By Graydon Carter
When you first approach New York City by car from the north, the signs directing you to the actual island of Manhattan are small and easy to miss. I was 29 and driving down from Ottawa, and I did almost exactly what Sherman McCoy did. I took a wrong turn and wound up in the Bronx. I stopped at a McDonald’s and got directions and somehow managed to get safely into the city.
I had seen an ad in the New York Times for the Prince George Hotel on 28th Street. It was slightly raffish—I mean, there were police in the lobby most nights—but you could see the place once had great bones. My room had a bed, a dresser, and an old television set with rabbit ears. And no phone. It had a student rate of $22 a night. The trouble was, I couldn’t go to work in a suit and tie and still get the student rate, so I had to dress like a student in the morning, go downstairs to settle the bill for the previous night in cash, and take my suit with me to work.
I had landed a job as a writer in the business section at Time magazine, which in those days was considered one of the plum places in journalism. On my first day, I got in Monday morning at 8 a.m. sharp. Unfortunately, nobody told me that the writers and editors, having put in late hours on Thursday and Friday, didn’t show up Mondays until noon. So I had about four hours to cool my heels. I bought some papers and went down to the wonderful old coffee shop in the bowels of the Time-Life Building, which had a long, snakey counter and waitresses with those little Dutch hats and white aprons. I hit it off with one of the luncheonette waitresses, who was older, and clearly took pity on me, and always tried to get me a stool in her working area.
When I returned, I was taken around the writers’ offices and was introduced to, among others, Walter Isaacson and Jim Kelly. Libby Waite, who was the secretary for assistant managing editor Ed Jamieson, thought Jim, who had started a week earlier, and I should get to know each other. And so the next week we went off to the East River Savings Bank in Rockefeller Center, where we opened bank accounts, and then across the street to have lunch at Charley O’s. Libby had a good eye. Jim and I have been friends since and were best men at each other’s wedding.
Writers in those days typed on huge Underwood upright typewriters with five sheets of carbon paper separating the canary-yellow copy paper. When stories were done, we separated each of the copies and sent them by pneumatic tube to the editors who needed to see them. The work was put into the system, and in a few hours, a formal manuscript came back with the disheartening stamp “writer’s version.”

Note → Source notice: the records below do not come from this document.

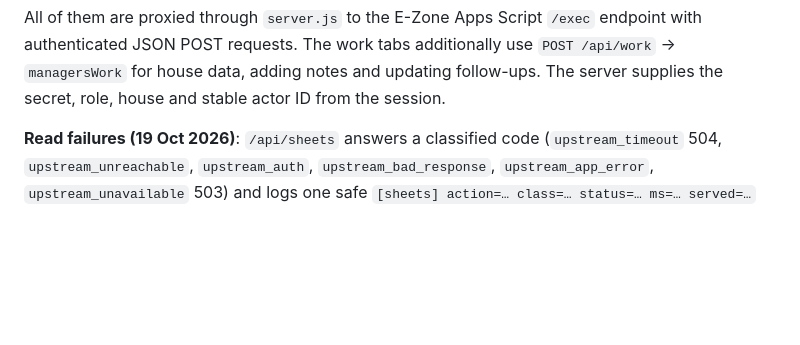
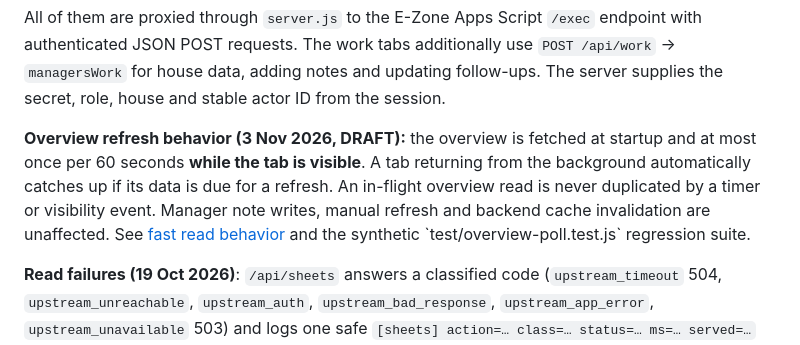
Before and after one commit to sandrabrayer/ezone-managers, a Markdown page: README.md, the part around the change. Drawn GitHub-style; blank space fills up the shorter version.

Commit message:
docs(managers): clarify background-tab overview freshness and limits

```diff
--- a/README.md
+++ b/README.md
@@ -21,6 +21,8 @@ All of them are proxied through `server.js` to the E-Zone Apps Script `/exec`
 endpoint with authenticated JSON POST requests. The work tabs additionally use
 `POST /api/work` → `managersWork` for house data, adding notes and updating follow-ups.
 The server supplies the secret, role, house and stable actor ID from the session.
+
+**Overview refresh behavior (3 Nov 2026, DRAFT):** the overview is fetched at startup and at most once per 60 seconds **while the tab is visible**. A tab returning from the background automatically catches up if its data is due for a refresh. An in-flight overview read is never duplicated by a timer or visibility event. Manager note writes, manual refresh and backend cache invalidation are unaffected. See [fast read behavior](docs/read-cache.md) and the synthetic \`test/overview-poll.test.js\` regression suite.
 
 **Read failures (19 Oct 2026)**: `/api/sheets` answers a classified code
 (`upstream_timeout` 504, `upstream_unreachable`, `upstream_auth`, `upstream_bad_response`,
```
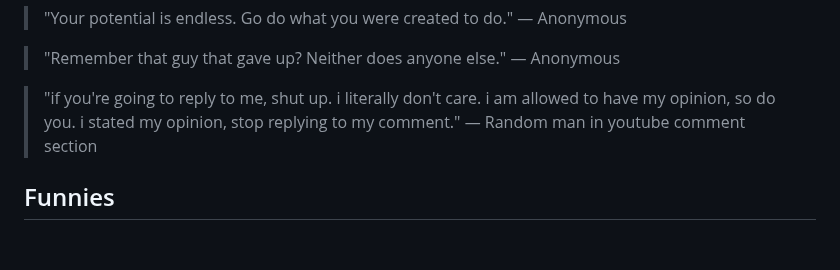
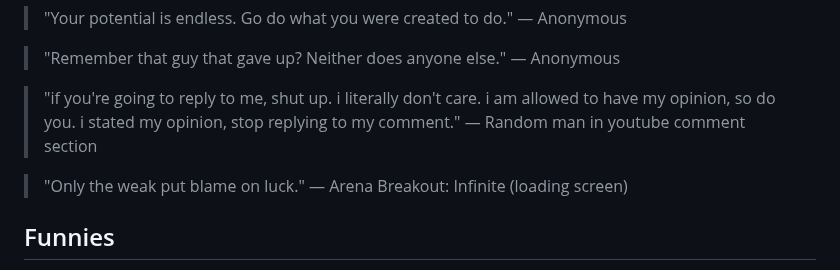
Before and after one commit to pilot2254/pilot2254, a Markdown page: quotes.md, the part around the change. Drawn GitHub-style; blank space fills up the shorter version.

```diff
--- a/quotes.md
+++ b/quotes.md
@@ -132,6 +132,8 @@ A comprehensive collection of motivational and thought-provoking quotes to inspi
 
 > "if you're going to reply to me, shut up. i literally don't care. i am allowed to have my opinion, so do you. i stated my opinion, stop replying to my comment." — Random man in youtube comment section
 
+> "Only the weak put blame on luck." — Arena Breakout: Infinite (loading screen)
+
 ## Funnies
 
 > "I used to be a fan, but after hearing this masterpiece, I'm a whole air conditioner" - Say this to a music artist, please
```
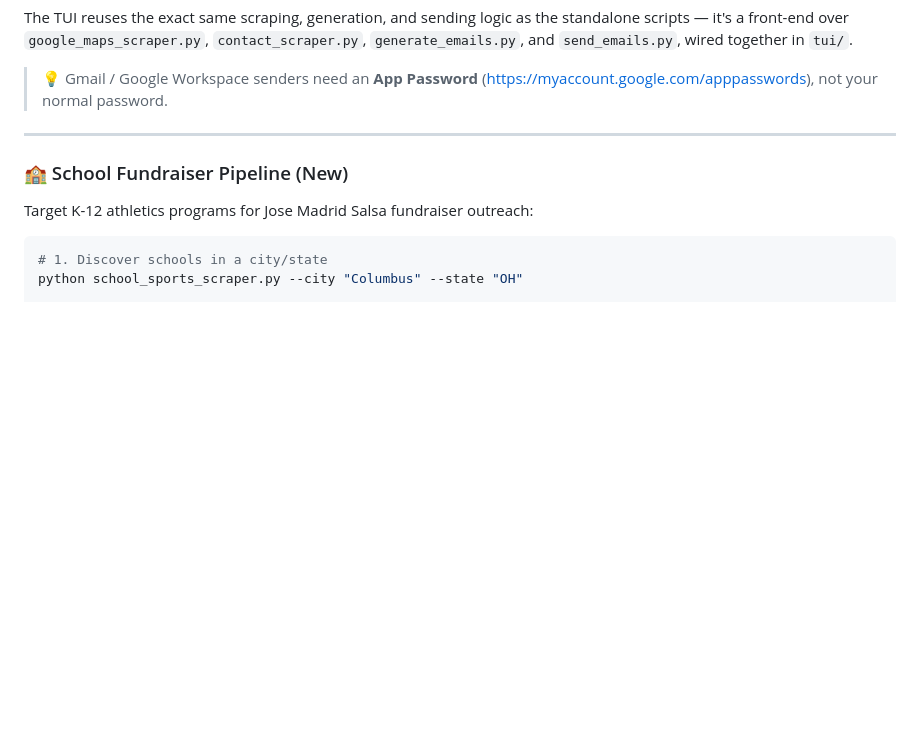
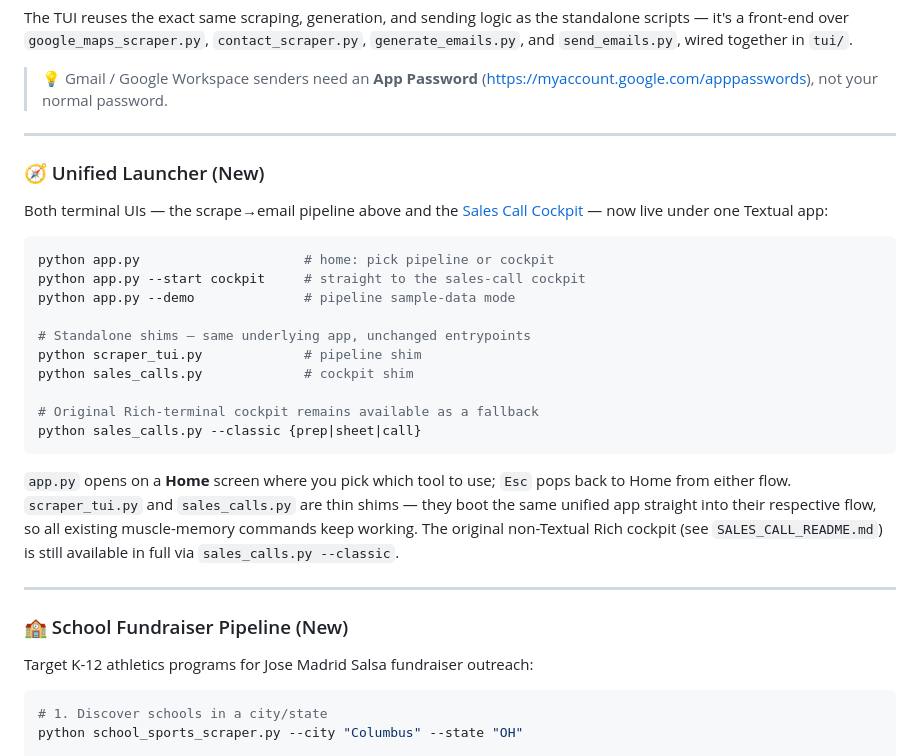
Before and after one commit to jordolang/Google-Scraper, a Markdown page: README.md, the part around the change. GitHub-like rendering; blank space fills up the shorter version.

Commit message:
docs: document unified outreach launcher and --classic cockpit fallback

````diff
--- a/README.md
+++ b/README.md
@@ -164,6 +164,33 @@ in `tui/`.
 
 > 💡 Gmail / Google Workspace senders need an **App Password**
 > (<https://myaccount.google.com/apppasswords>), not your normal password.
+
+---
+
+### 🧭 Unified Launcher (New)
+
+Both terminal UIs — the scrape→email pipeline above and the [Sales Call
+Cockpit](SALES_CALL_README.md) — now live under one Textual app:
+
+```bash
+python app.py                     # home: pick pipeline or cockpit
+python app.py --start cockpit     # straight to the sales-call cockpit
+python app.py --demo              # pipeline sample-data mode
+
+# Standalone shims — same underlying app, unchanged entrypoints
+python scraper_tui.py             # pipeline shim
+python sales_calls.py             # cockpit shim
+
+# Original Rich-terminal cockpit remains available as a fallback
+python sales_calls.py --classic {prep|sheet|call}
+```
+
+`app.py` opens on a **Home** screen where you pick which tool to use; `Esc`
+pops back to Home from either flow. `scraper_tui.py` and `sales_calls.py`
+are thin shims — they boot the same unified app straight into their
+respective flow, so all existing muscle-memory commands keep working. The
+original non-Textual Rich cockpit (see `SALES_CALL_README.md`) is still
+available in full via `sales_calls.py --classic`.
 
 ---
 
````
Also changed, not shown: SALES_CALL_README.md (+5 -0 lines).
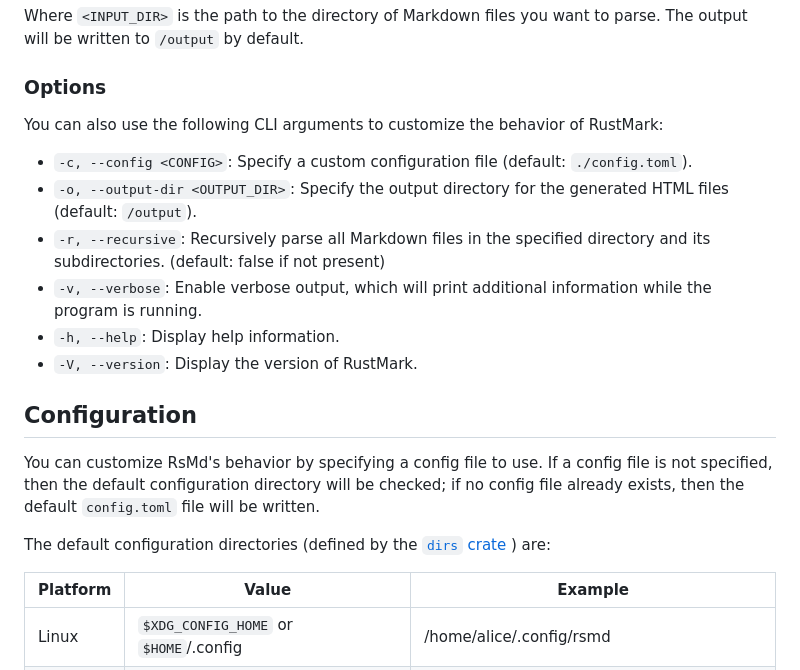
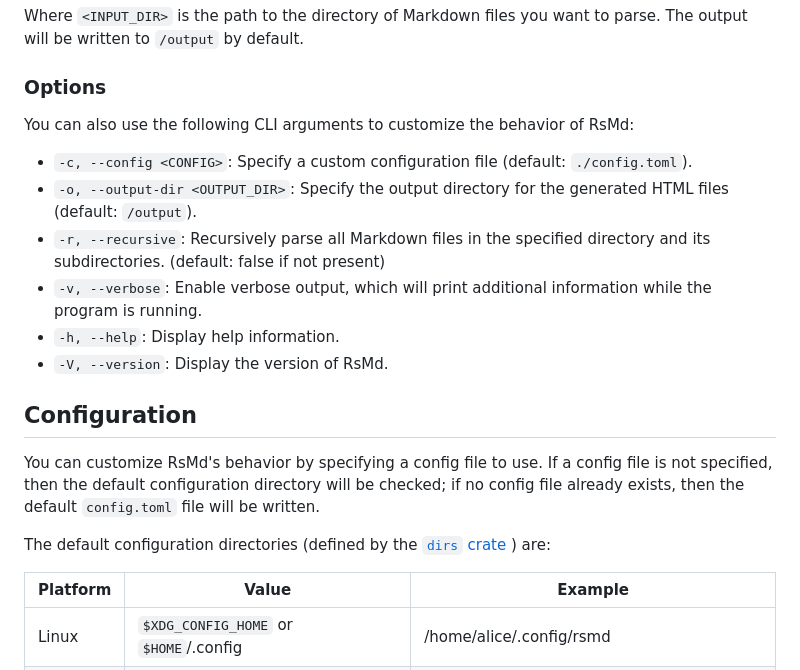
Before and after one commit to zliel/RsMd, a Markdown page: README.md, the part around one of its changes. GitHub-like rendering.

Commit message:
Removed the remaining references to the "RustMark" title

```diff
--- a/README.md
+++ b/README.md
@@ -59,14 +61,14 @@ Where `<INPUT_DIR>` is the path to the directory of Markdown files you want to p
 
 ### Options
 
-You can also use the following CLI arguments to customize the behavior of RustMark:
+You can also use the following CLI arguments to customize the behavior of RsMd:
 
 - `-c, --config <CONFIG>`: Specify a custom configuration file (default: `./config.toml`).
 - `-o, --output-dir <OUTPUT_DIR>`: Specify the output directory for the generated HTML files (default: `/output`).
 - `-r, --recursive`: Recursively parse all Markdown files in the specified directory and its subdirectories. (default: false if not present)
 - `-v, --verbose`: Enable verbose output, which will print additional information while the program is running.
 - `-h, --help`: Display help information.
-- `-V, --version`: Display the version of RustMark.
+- `-V, --version`: Display the version of RsMd.
 
 ## Configuration
 
@@ -74,8 +76,8 @@ You can customize RsMd's behavior by specifying a config file to use. If a confi
 
 The default configuration directories (defined by the [`dirs` crate](https://docs.rs/dirs/latest/dirs/) ) are:
 
-| Platform | Value                                 | Example                                           |
-| -------- | ------------------------------------- | ------------------------------------------------- |
+| Platform | Value                                 | Example                                       |
+| -------- | ------------------------------------- | --------------------------------------------- |
 | Linux    | `$XDG_CONFIG_HOME` or `$HOME`/.config | /home/alice/.config/rsmd                      |
 | macOS    | `$HOME`/Library/Application Support   | /Users/Alice/Library/Application Support/rsmd |
 | Windows  | `{FOLDERID_RoamingAppData}`           | C:\Users\Alice\AppData\Roaming\rsmd           |
```
Also changed, not shown: other parts of README.md (+2 -0 lines).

As writers, we were encouraged not to do any actual reporting—that was done by correspondents. While they were out in all corners of the globe reporting and filing early in the week, we slipped off for lunches at Chez Napoléon or Tout Va Bien, two gloriously quaint French restaurants in the West Fifties that are still in business. It would be the rare lunch when two of us wouldn’t polish off at least a bottle of wine. Everybody smoked: in offices, in hallways, in elevators. Everywhere.
In the evening, when I was waiting for my story to come back from the editor or fact-checking, I’d use the long-distance phone line to call home, then go down to the morgue and sift through the files. Time maintained clipping files on everything and everybody. Presidents and ex-presidents got their own individual rooms. Every newspaper or magazine story had been carefully cut out, stamped, and clipped together. I remember finding the business card for Fred Waldo Demara Jr., “the Great Impostor,” in his file. And I came across a 1935 letter Condé Nast had written to Henry Luce informing him that he was folding Vanity Fair into Vogue.
Talent was thick on the ground at Time in those days, and I never felt very confident. I wasn’t particularly good or useful, and I was terrified of losing my job, because if I got canned, I’d lose my work visa and I’d have to leave the country. I didn’t want to crawl back to Canada in defeat. I tried very hard to blend in—with mixed results. One day I was wearing a blazer with a crest from my parents’ yacht club that had a little letter C on it. Somebody in a meeting asked if I worked at the Copa at night. I went home and took a razor blade and sliced the crest off.
I didn’t have a ton of friends, so on weekends I got the AIA Guide to Architecture and would just walk the streets to see what the city looked like up close. I discovered that it’s not this huge mass of stone and commerce you imagine from afar; it’s an exquisite mosaic of neighborhoods and people and families and schools. Because it was the area north of the Prince George, I had, and still have, a great appreciation for Murray Hill. I think it’s the most unchanged part of New York. It’s never really been discovered in the Dumbo or Williamsburg sense, but it has never been forgotten either. And in those days it was filled with stewardesses.